▸ **DESCRIPTION OF THE TASK**: Check each line of the data for "evaluation", and copy the ones that have it.

[Before-and-after change data]
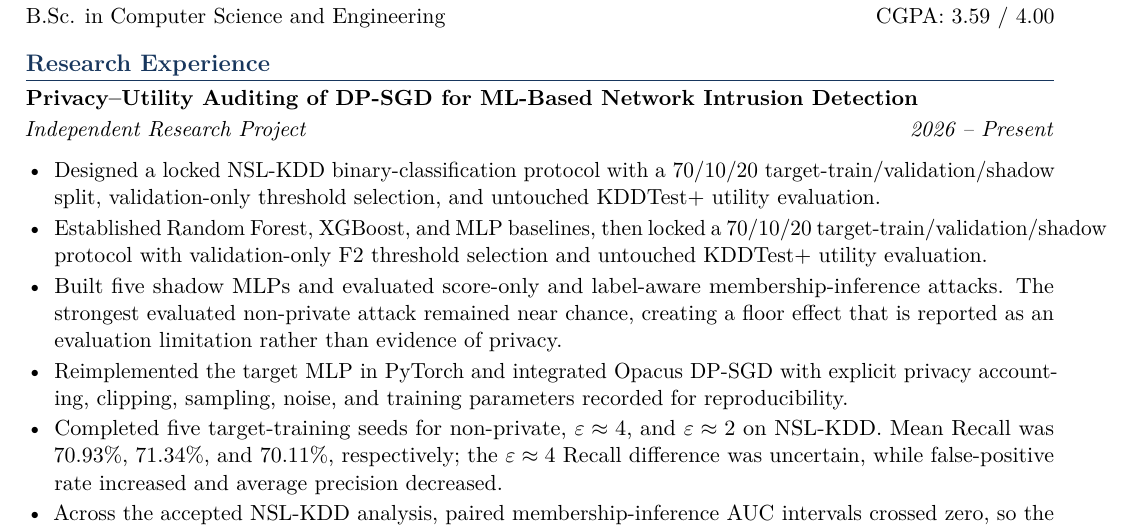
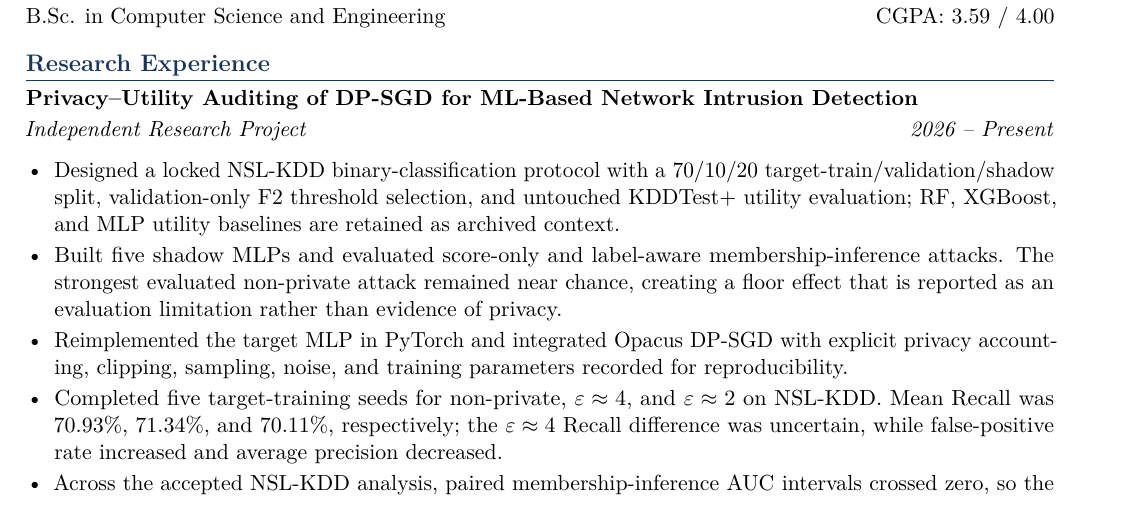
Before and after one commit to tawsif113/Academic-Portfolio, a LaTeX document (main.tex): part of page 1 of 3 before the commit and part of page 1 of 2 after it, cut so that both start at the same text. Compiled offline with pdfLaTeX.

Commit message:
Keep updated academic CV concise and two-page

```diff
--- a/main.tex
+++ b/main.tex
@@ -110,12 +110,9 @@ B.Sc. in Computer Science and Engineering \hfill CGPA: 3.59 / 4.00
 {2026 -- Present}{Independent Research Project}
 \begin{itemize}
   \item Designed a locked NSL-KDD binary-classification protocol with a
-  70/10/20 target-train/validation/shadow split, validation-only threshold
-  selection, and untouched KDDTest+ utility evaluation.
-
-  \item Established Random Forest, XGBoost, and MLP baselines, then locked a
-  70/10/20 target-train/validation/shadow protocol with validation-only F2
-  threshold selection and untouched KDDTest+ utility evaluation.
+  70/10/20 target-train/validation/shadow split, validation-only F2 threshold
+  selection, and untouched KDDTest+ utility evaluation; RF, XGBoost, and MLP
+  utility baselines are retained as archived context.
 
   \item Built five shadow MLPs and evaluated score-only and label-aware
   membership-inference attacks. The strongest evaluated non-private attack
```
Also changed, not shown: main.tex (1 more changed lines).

▸ **RESPONSE BELOW**:
-  selection, and untouched KDDTest+ utility evaluation.
-  threshold selection and untouched KDDTest+ utility evaluation.
+  selection, and untouched KDDTest+ utility evaluation; RF, XGBoost, and MLP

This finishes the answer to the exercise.